Getting hooked on computers is easy—almost anybody can make a program work, just as almost anybody can nail two pieces of wood together in a few tries. The trouble is that the market for two pieces of wood nailed together—inexpertly—is fairly small outside of the "proud grandfather" segment, and getting from there to a decent set of chairs or fitted cupboards takes talent, practice, and education.

The comments on the piece are voluminous and interesting. Delving into things like make files and autoconf. And those things are problems. But they are not in my opinion the big problem.

I believe the "C" language is the core of our current mess. But people are so used to it that they don't even see it. I'm currently working with a guy who managed 5,000 programmers at AT&T and who is a crack programmer himself and he agrees with me. If all you have is a 75 tool pocket knife and what you really need is a hammer....

As an old timer, I must say that a lot of it is because most programmers these days do not understand the underlying iron. Nor do they understand, nor can they anticipate (other than in a very general way) what the compiler will be doing to their code. "C" is not really conducive to building short well tested fragments as all design books these days tell you is the right way to build code. And argument passing in "C" is clumsy.

The former AT&T guy and I agree that there is probably no way to fix the vast mass of programming out there. Or change the way things are generally done. We are stuck with things as they are. But we both feel that it might be possible to do something for small projects. With the hope that those ideas eventually percolate "up" into the big stuff.

To get unity of design it is generally agreed that "Cathedral" projects should have one or at most two architects. It is how you get beauty and a clean design. "Designed by a committee" is an epithet. The original "C" design team had two architects. In that case one too many. "C" is not a cathedral. It is a bizarre. You have to build a "prototype" nearly identical to your code so the compiler will understand what to do. Really?

I posted some of these ideas to the thread and a commenter agreed with me:

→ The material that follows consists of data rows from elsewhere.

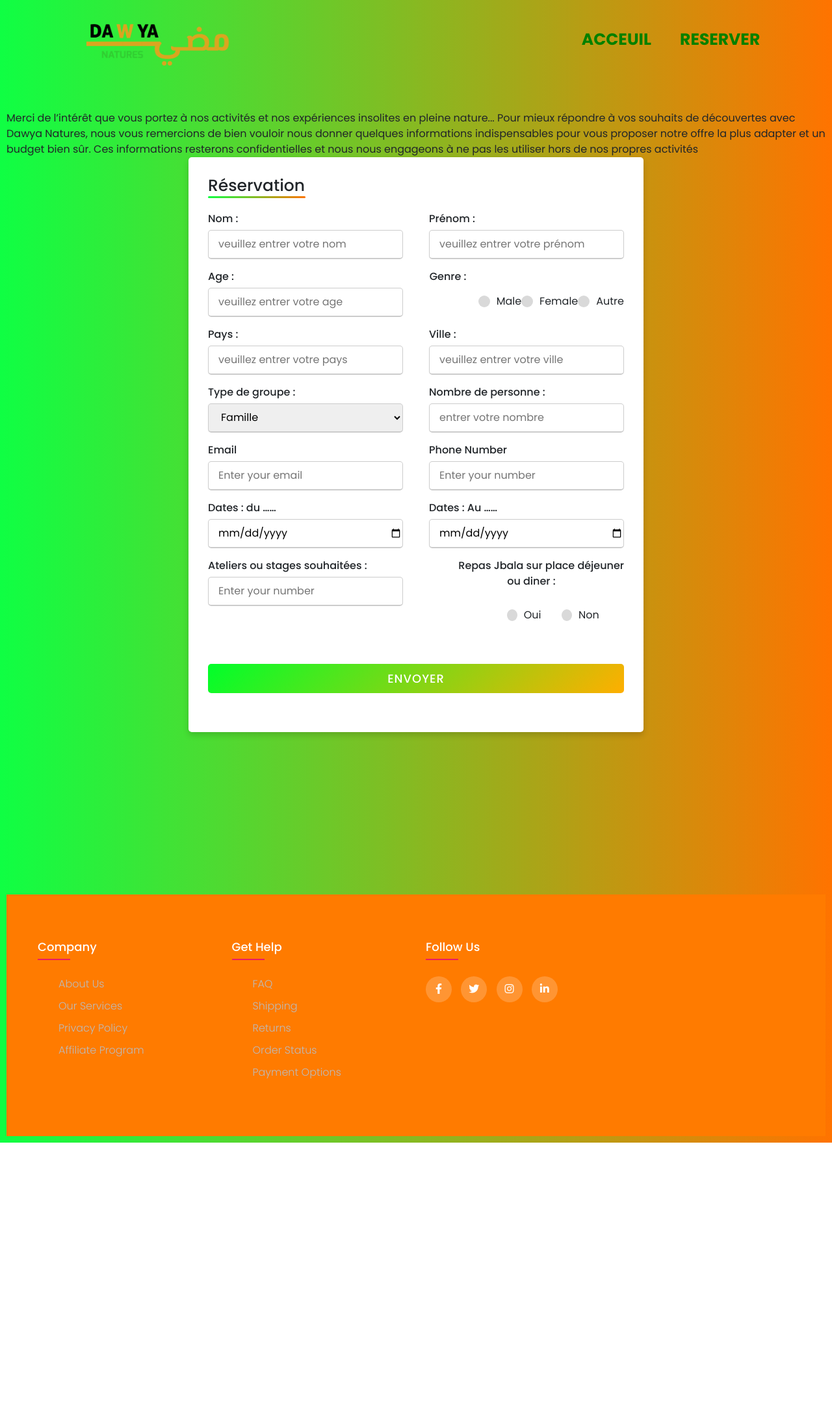
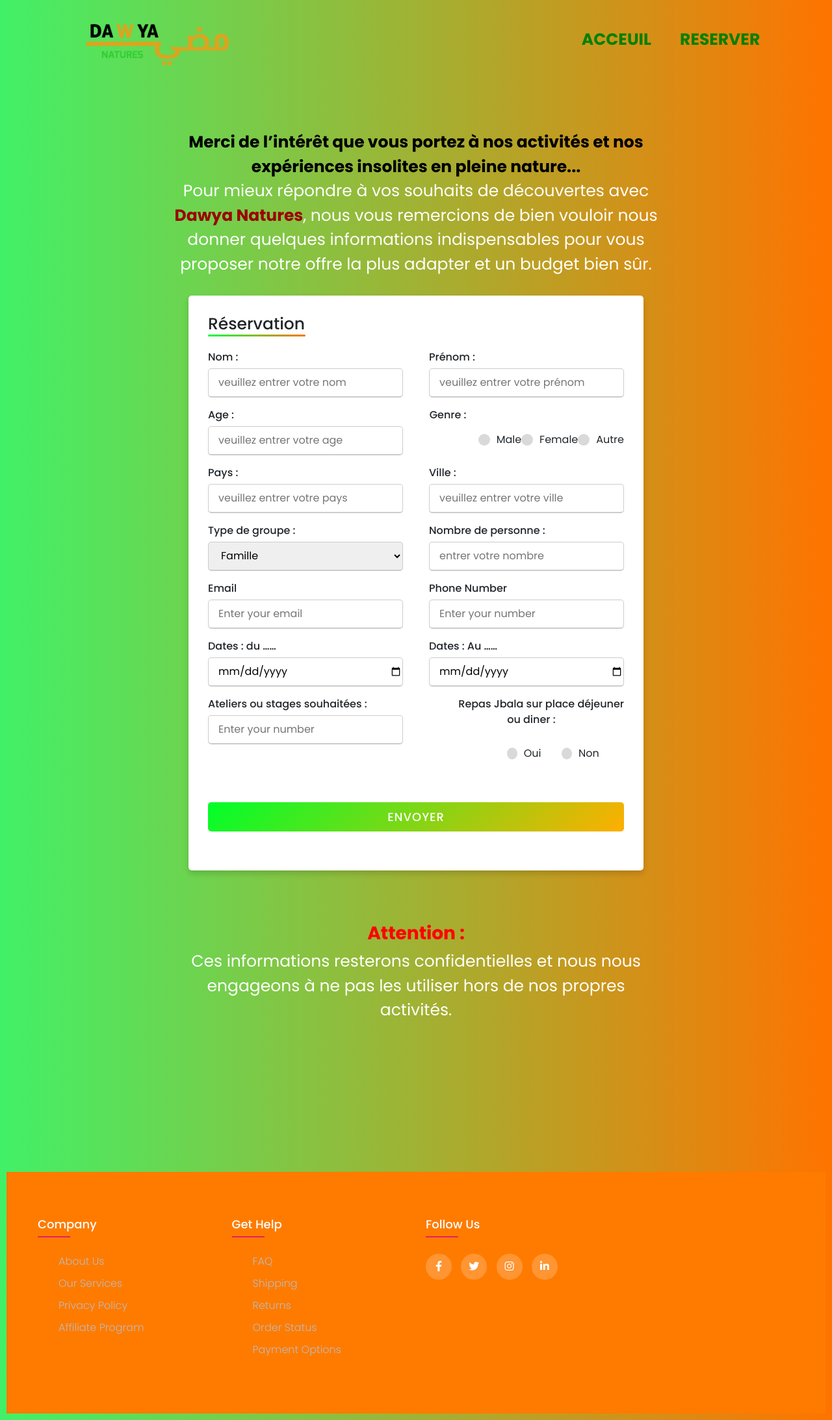
Before and after one commit to othmanermili/site-web-dawya-nature, a PHP site: page /reservation.html in a window 1280 px wide. Shown: the whole page at 65% size. Before the commit the page ends 1759 px from the top, so only its background shows below. Run offline with PHP 8.4, Linux system fonts and the light colour scheme.

Commit message:
modifier le fichier reservation

```diff
--- a/reservation.css
+++ b/reservation.css
@@ -11,7 +11,7 @@ body{
   justify-content: center;
   align-items: center;
   padding: 10px;
-  background: linear-gradient(to right, hsl(133, 100%, 53%), #ff7300);
+  background: linear-gradient(to right, hsl(133, 86%, 60%), #ff7300);
 }
 
 
@@ -53,7 +53,7 @@ body{
   }
   nav ul li a:hover{
     text-decoration: none;
-    color: rgb(201, 168, 75);
+    color: green;
     font-size: 30px;
     transition: all 0.3s ease;
     font-weight: bold;
@@ -63,7 +63,11 @@ body{
 
 
   .text-res{
-
+    width: 65%;
+    padding: 30px;
+    color: #fff;
+    font-size: 25px;
+    text-align: center;
   }
 
 
--- a/reservation.html
+++ b/reservation.html
@@ -34,11 +34,12 @@
 
 
 
-    <div class="text-res">Merci de l’intérêt que vous portez à nos activités et nos expériences
-      insolites en pleine nature... Pour mieux répondre à vos souhaits de découvertes avec Dawya Natures, nous vous remercions de bien vouloir nous donner quelques informations
+    <div class="text-res">
+        <b style="color: black;">Merci de l’intérêt que vous portez à nos activités et nos expériences
+      insolites en pleine nature...</b><br>
+      Pour mieux répondre à vos souhaits de découvertes avec <b style="color: rgb(155, 1, 1);">Dawya Natures</b>, nous vous remercions de bien vouloir nous donner quelques informations
       indispensables pour vous proposer notre offre la plus adapter et un budget
-      bien sûr. Ces informations resterons confidentielles et nous nous engageons à ne pas les
-      utiliser hors de nos propres activités</div>
+      bien sûr. </div>
 
 
 
@@ -186,6 +187,10 @@
 
 
       </div>
+      <div class="text-res">
+        <h3><b style="color:red;">Attention :</b></h3>
+        Ces informations resterons confidentielles et nous nous engageons à ne pas les
+        utiliser hors de nos propres activités.</div>
 
 
 
```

I totally agree with above comment. The problem is in the use of "C".

Will we find an answer to all this? Not until the architects start looking for new tools.

Engineering is the art of making what you want from what you can get at a profit.